At first glance Lootera comes across as a pretty good film; not a brilliant film, but an acceptable entertainer that tries to do something different. I must also confess that I was a little exited about Lootera because Vikramaditya Motwane’s Udaan still remains one of the very few movies that I recommend everyone to watch.
The problem with Lootera arises as soon as you start to look beyond the nostalgic 1950s it portrays rather beautifully. The more you think about the film, the more you realize that it lacks originality and there really isn’t much to keep your attention during the two and half hour running time.
The story which takes place over two years is about the blossoming love between a conman named Varun Srivastav played by a demure Ranveer Singh and Pakhi Roychoudhary, played by Sonakshi Sinha, the only daughter of one of the last few remaining landlords in independent India. How certain circumstances and events make the two lovers fall apart and reunite later is what forms the crux of the film.
In a nutshell the film doesn’t sound that bad at all, but unfortunately by the end of it the only thing Lootera manages to steal is your time and hard earned money, and here is why;
The Romantic Couple – One of the most unfortunate aspects of the film is that the chemistry between Ranveer and Sonakshi is lacklustre. While they are modern enough to sleep with each other before marriage, there just never really is any passion between the two even till the very end. It’s almost like the director wants to show some form of pure love that defies logic, but doesn’t really go all the way to showcase it in its full grandeur. Okay he does in his final “copied” act, but to me even that didn’t have any real tenacity.
Varun Shrivastav – I had a major problem with the main character of the film. It isn’t really about the acting, as Ranveer performed fairly well, but in the way the character went about with his work. Here is a master conman who should have the charisma and panache to really take over the room and control any situation, but Ranveer’s Varun is someone who stands back and just lets things happen around him. He just doesn’t come across as the cocksure trickster that he is supposed to be.
Wasted Talent - This is where the film falters once again. It fails to make the most of the excellent supporting cast. So much talent is there supporting the film that most of the time I was looking at everyone by the two main characters that are meant to be the primary attraction. Adil Hussain as the police officer after Varun, Vikrant Massey playing Varun’s trusted friend Devdas, Divya Dutta who has a tiny non-essential role in the second half, and Barun Chanda as Zamindar S. Roychowdhry are all a pleasure to watch, but at the same time from the viewpoint of the film are wasted opportunity because all of them have very little screen time and are just bystanders in the plot.
Background Score – Nothing’s wrong with the score and it works well with the film, but technically, watching the DVD, in the first half of the film the background music is so loud at times that the dialogue ends up becoming a mumbling conversation between the characters that is hard to understand. This could possibly be a fault with the DVD, I’m not sure, but it does break away from the flow of the film. FYI, my sound system was working fine.

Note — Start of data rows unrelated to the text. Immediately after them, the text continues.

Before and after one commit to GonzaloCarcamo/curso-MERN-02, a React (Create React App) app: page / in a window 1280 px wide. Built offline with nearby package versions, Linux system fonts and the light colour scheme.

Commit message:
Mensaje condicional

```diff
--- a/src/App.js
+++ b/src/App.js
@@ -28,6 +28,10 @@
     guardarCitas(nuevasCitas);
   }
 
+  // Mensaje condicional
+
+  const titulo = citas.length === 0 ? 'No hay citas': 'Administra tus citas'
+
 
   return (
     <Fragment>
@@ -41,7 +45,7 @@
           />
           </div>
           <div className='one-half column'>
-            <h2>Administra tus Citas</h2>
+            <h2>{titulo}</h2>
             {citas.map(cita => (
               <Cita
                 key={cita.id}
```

No Mystery – I hate it when film makers find it necessary to spoon feed every single thing to the audience. Take the fact that our main protagonist is a conman; it doesn’t take five minutes before we are bombarded with hints-a-plenty that any person with half a brain can deduce. I wish that directors would challenge the audience and take that extra step to keep the mystery of a film under wraps for as long as possible.
The Plot – Remember when I said the plot seems original at first glance? Well, it isn’t. When you look at the entirety of the film it comes across as a remake of another Hindi film called Fanaa. Similar to Fanaa, we have a young girl with a disability, blind in Fanaa whereas in Lootera Pakhi has Asthamatic attacks, falling in love with a “stanger” only to find out at half point the true identity of the person. The second half gets even more eerily similar where in both cases the girl recluses herself to a house in a cold and snowy region to have their respective lovers return while on the run from the police. Look deeper and you will find more similarities and while both films are different as well, it is hard for me to imagine that Lootera was not at least inspired from Fanaa.

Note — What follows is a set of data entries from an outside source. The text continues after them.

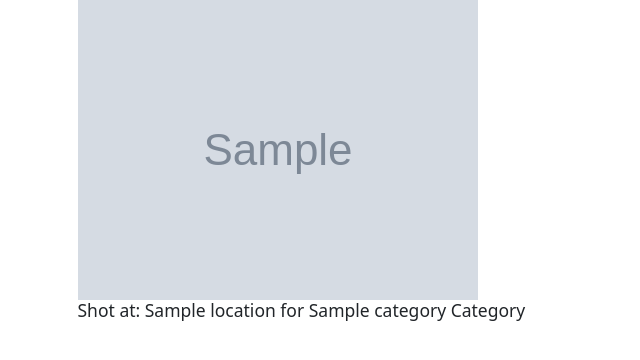
After one commit to Alice-Githui/Personal-Gallery, a Django app: page /oneimage/1 in a window 1280 px wide. The commit adds this page. Shown: the top 360 px of the page, without its empty margins (0-640 px from the left). Run offline with Django 3.2, Linux system fonts and the light colour scheme; tables that the repository leaves empty hold one stand-in row (values such as "Sample post"); grey boxes marked "Sample" are stand-in pictures; some libraries are stand-ins or nearby versions.

Commit message:
Create a path to show one image

```diff
--- a/personalgallery/static/js/script.js
+++ b/personalgallery/static/js/script.js
@@ -0,0 +1 @@
+console.log('Her')
--- a/personalgallery/templates/personalgallery/index.html
+++ b/personalgallery/templates/personalgallery/index.html
@@ -11,8 +11,10 @@
             {% include 'navbar.html' %}
             {% for image in images %}
             <div class="col-md-4 image-card">
-                <img src="{{ image.image.url }}" alt="{{ image.description }}" class="img-responsive">
+                <a href="{% url 'viewPhoto' image.id %}"><img src="{{ image.image.url }}" alt="{{ image.description }}" class="img-responsive"></a>
             </div>
+            {% empty %}
+            <h3><strong><em>No Photos</em></strong></h3>
             {% endfor %}
 
         </div>
--- /dev/null
+++ b/personalgallery/templates/personalgallery/oneimage.html
@@ -0,0 +1,14 @@
+{% extends 'personalgallery/base.html' %}
+{% block content %}
+<div class="container">
+    <div class="row">
+        <div class="col">
+            <div>
+                <img src="{{image.image.url}}" alt="{{image.description}}">
+                <h3>Shot at: {{image.location}} for {{image.category}} Category</h3>
+            </div>
+        </div>
+    </div>
+</div>
+
+{% endblock %}
--- a/personalgallery/urls.py
+++ b/personalgallery/urls.py
@@ -6,7 +6,9 @@ from django.conf.urls.static import static
 #app urls
 urlpatterns=[
     path('', views.index, name="indexpage"),
-    path('search/', views.show_category, name="search_categories")
+    path('search/', views.show_category, name="search_categories"),
+    path('oneimage/<int:pk>', views.viewPhoto, name="viewPhoto")
 ]
 if settings.DEBUG:
     urlpatterns+=static(settings.MEDIA_URL, document_root = settings.MEDIA_ROOT)
+    urlpatterns+=static(settings.STATIC_URL, document_root=settings.STATIC_ROOT)
--- a/personalgallery/views.py
+++ b/personalgallery/views.py
@@ -9,6 +9,10 @@ def index(request):
     categories=Category.objects.all()
     return render(request, 'personalgallery/index.html', {"images":images, "categories": categories})
 
+def viewPhoto(request, pk):
+    image=Image.objects.get(id=pk)
+    return render(request, 'personalgallery/oneimage.html', {"image": image})
+
 def show_category(request):
     if 'article' in request.GET and request.GET['article']:
         category=request.GET.get("article")
```
Also changed, not shown: media/articles/grandma.jpeg (added).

Bastardising a Classic – So, the big “twist” of the film would work nicely for you if reading classics isn’t your thing. The Last Leaf by O Henry (thankfully credited by the makers) is one of the most celebrated short stories ever. Since the story is one of my favourites, the film plot became nothing but a dragging, boring, passionless, over melodramatic, predictable torture in the second half. My dislike for the film, for bastardising the story, reached new heights when in the very last act once again the director felt it necessary to spoon-feed us every minute details of the final act-of-love performed by the hero garlanded with added drama (the falling off the tree bit) that is just beyond filmy.
Yes, the film starts on a high note, but by the end is nothing but soggy story-telling the just fails to kindle any emotion in the audience.